He attended nearly all International Conferences on Archaeological Prospection and organised the second one (ICAP1997, see also the book of abstracts) in Ise, Japan. This was a considerable step up in professionalism from the first conference that we had put together in Bradford and certainly set a standard for subsequent meetings. When a special event was organised in 2006 to celebrate Arnold Aspinall’s 80th birthday he took it upon himself to come to Bradford to visit and celebrate his friend. Arnold was very touched that colleagues travelled even from Japan, just to celebrate with him.

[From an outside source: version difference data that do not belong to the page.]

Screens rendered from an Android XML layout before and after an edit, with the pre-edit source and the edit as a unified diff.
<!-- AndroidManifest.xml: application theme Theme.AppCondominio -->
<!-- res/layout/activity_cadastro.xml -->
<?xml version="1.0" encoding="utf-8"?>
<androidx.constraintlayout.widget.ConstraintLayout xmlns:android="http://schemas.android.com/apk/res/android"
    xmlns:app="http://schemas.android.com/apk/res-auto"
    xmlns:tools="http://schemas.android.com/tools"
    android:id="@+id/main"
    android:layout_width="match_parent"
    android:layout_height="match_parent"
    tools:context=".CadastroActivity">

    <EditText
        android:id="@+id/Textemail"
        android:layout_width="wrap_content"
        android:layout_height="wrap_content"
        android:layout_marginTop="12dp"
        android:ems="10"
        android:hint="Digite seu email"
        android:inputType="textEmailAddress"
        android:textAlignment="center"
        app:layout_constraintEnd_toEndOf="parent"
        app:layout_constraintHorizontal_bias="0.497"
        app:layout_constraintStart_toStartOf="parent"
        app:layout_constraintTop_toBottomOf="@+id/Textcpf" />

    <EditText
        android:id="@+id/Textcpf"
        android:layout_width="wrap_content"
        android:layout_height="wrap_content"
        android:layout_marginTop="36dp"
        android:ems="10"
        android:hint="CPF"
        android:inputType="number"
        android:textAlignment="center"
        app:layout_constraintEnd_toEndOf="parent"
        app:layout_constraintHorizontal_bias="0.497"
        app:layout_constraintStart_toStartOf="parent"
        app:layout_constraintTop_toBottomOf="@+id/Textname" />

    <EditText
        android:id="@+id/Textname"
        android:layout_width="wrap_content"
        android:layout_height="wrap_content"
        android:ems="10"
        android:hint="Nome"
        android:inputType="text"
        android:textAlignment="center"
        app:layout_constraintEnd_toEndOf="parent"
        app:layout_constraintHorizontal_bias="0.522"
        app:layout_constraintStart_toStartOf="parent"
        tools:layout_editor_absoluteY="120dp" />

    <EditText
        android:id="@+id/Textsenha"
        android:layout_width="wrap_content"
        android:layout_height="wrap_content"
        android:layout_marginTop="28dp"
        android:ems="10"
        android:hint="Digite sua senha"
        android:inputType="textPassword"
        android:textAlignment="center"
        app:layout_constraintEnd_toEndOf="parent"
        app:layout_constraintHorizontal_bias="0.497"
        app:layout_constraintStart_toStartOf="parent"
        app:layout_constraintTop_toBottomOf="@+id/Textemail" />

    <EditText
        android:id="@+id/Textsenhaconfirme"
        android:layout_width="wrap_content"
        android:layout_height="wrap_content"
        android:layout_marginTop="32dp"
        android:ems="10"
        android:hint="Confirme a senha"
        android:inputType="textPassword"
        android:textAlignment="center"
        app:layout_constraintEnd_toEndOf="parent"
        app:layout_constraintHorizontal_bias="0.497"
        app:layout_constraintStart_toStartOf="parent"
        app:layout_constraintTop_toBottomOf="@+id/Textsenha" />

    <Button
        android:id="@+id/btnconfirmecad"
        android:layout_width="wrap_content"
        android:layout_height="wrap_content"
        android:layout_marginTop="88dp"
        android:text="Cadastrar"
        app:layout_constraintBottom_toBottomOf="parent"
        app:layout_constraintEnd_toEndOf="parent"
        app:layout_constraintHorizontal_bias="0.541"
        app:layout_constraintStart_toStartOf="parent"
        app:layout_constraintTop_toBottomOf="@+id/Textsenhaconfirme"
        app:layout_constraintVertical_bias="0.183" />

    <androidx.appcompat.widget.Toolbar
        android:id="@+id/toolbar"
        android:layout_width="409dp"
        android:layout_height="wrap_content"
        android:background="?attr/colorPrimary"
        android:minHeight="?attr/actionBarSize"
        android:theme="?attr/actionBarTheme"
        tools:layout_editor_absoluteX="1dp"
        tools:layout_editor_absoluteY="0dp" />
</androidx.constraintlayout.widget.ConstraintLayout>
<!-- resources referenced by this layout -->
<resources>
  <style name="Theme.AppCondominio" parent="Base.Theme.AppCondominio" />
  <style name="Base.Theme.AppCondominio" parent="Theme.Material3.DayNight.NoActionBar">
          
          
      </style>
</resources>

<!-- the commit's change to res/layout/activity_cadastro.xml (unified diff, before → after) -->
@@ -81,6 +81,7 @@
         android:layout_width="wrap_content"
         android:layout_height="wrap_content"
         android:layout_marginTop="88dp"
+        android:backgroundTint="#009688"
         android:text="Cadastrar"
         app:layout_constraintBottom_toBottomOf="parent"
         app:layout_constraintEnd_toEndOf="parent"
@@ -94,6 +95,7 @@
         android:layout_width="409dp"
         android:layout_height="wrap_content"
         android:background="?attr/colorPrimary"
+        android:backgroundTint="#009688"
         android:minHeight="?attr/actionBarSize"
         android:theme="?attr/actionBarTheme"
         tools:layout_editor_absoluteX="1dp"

While initially mainly using magnetometer surveys, as they were well suited to the investigation of medieval kiln sites, one of his interests, he soon realised the powerful contributions that ground penetrating radar (GPR) could make to archaeological prospection. Starting with analog printouts along transects, his work with Dean Goodman resulted in new digital timeslices that provided map-views of the ground, which archaeologists were able quickly to use for their own research. He also forged close links with the Japanese equipment manufacturer Oyo, where I was introduced during my visit to a team, specifically assembled to advance archaeological investigations. Similarly, his links with the research group of Dr Hiroyuki Kamei at the Tokyo Institute of Technology allowed him to stimulate research in archaeological prospection by presenting the geophysical engineering team with always new challenges. Having been introduced to this research group during my research visit, we were able to undertake joint research in the UK, mainly looking at medieval metalworking sites.
Nishimura San, like Arnold Aspinall, encouraged high standards through generosity and kindness and I and many others have greatly benefitted from his mentoring. He will be remembered very fondly.